A. You can stay on the program while eating out; however it will require more planning and a thorough knowledge of hidden sources of your reactive foods. It is also important to ask your waiter or the chef about ingredients in the foods available. Refer to the sections on Common & Hidden Sources of Test Substances and Restaurant and Travel Tips for more information.

Q. What if I can’t follow my diet; can I eat foods from my reactive list?

A. When you consume reactive foods, the physiological, immunological, and biochemical effects in some cases can set back your progress by weeks. Therefore, we never advise our patients to eat foods that test reactive or that are known to provoke symptoms. If you are in a situation where it is impossible to follow the specific phase of your program, the next best thing is to be sure to limit your diet to only those foods on your low-reactive list. This may work until you can go back to your original plan. Remember that your results will be compromised the more you stray from your eating plan.

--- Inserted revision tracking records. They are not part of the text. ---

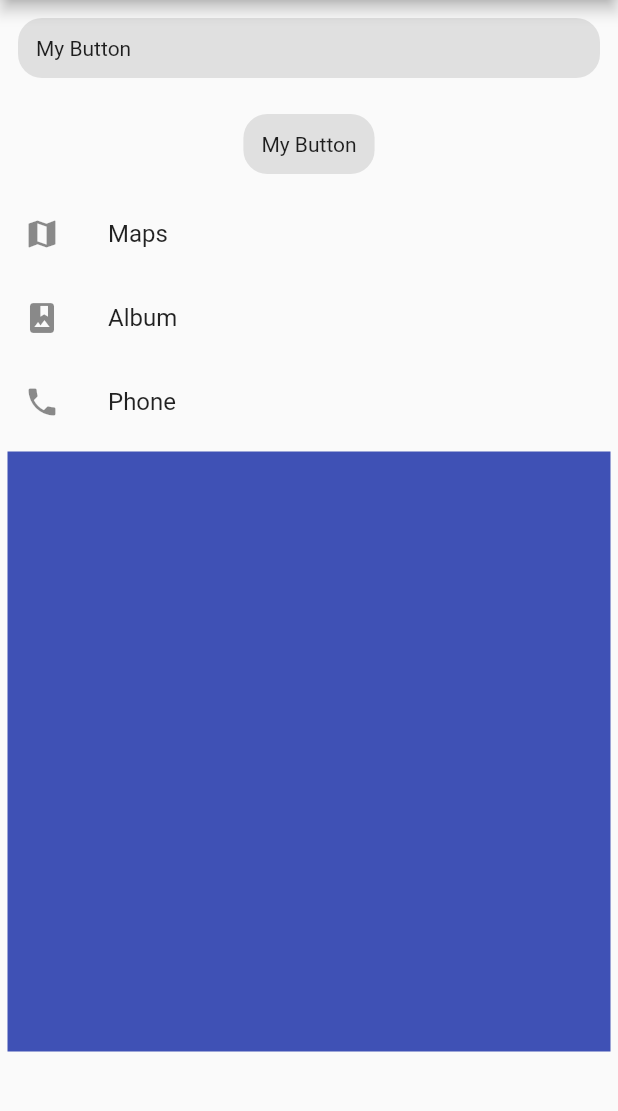
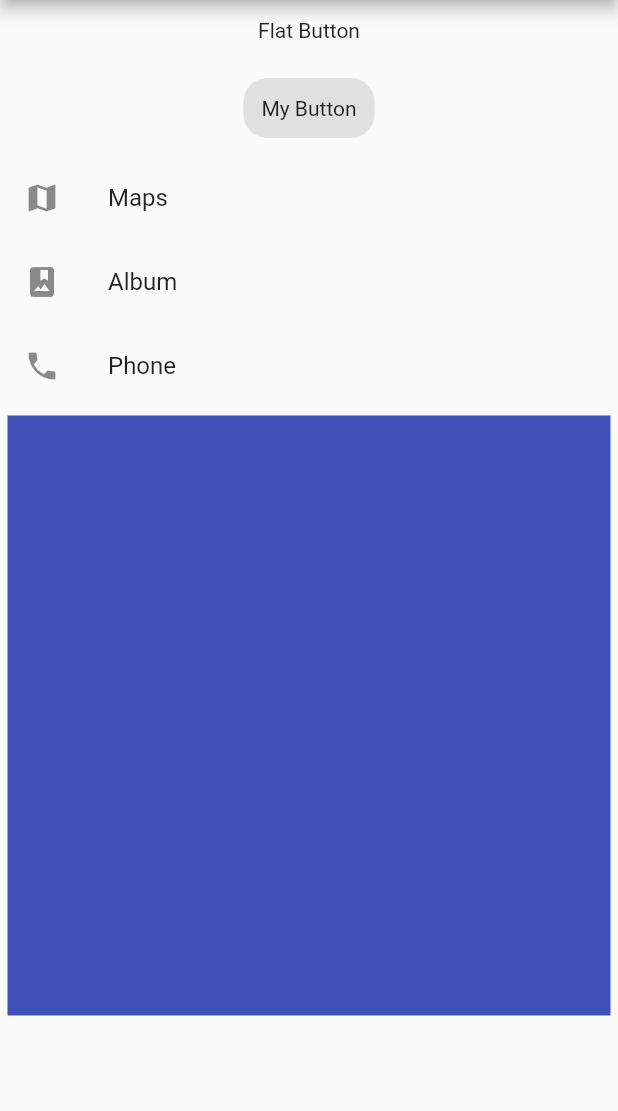
Before and after one commit to pepix/Flutter-Cookbook, a Flutter app: the screen it shows after launch, on a phone screen of 412 x 824 dp, the part 84-1195 px from its top. Run offline on Flutter 3.47's test engine with Material 2 defaults, Android fonts, the phone set to English and light mode, and no system bars; our stand-ins replace cached_network_image.

Commit message:
add InkWell button

```diff
--- a/lib/main.dart
+++ b/lib/main.dart
@@ -28,7 +28,9 @@ class MyApp extends StatelessWidget {
 
         new ListView(
           children: <Widget>[
-            new MyButton(),
+            new Center(
+              child: new MyInkWellButton(),
+            ),
             new Center(
               child: new MyButton(),
             ),
@@ -146,3 +148,18 @@ class MyButton extends StatelessWidget {
     );
   }
 }
+
+class MyInkWellButton extends StatelessWidget {
+  @override
+  Widget build(BuildContext context) {
+    return new InkWell(
+      onTap: () {
+        Scaffold.of(context).showSnackBar(new SnackBar(content: new Text("Tap!")));
+      },
+      child: new Container(
+        padding: new EdgeInsets.all(12.0),
+        child: new Text("Flat Button"),
+      ),
+    );
+  }
+}
```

By following your LEAP Program your cravings should subside considerably within the first 5-10 days on the program. Remember that cheating on the program cannot bring about any long term benefit and usually results in short, medium, and long term problems. Another thing that may make it easier to give up foods you crave is to understand that in reality, your reactive foods are poisoning you. Many people crave chocolate. But how many people would eat chocolate covered poison? So if you can understand that your reactive foods are poison, it becomes easier to find an alternative.

How Food Sensitivities Cause Symptoms

Video by LEAP MRT Expert Susan Linke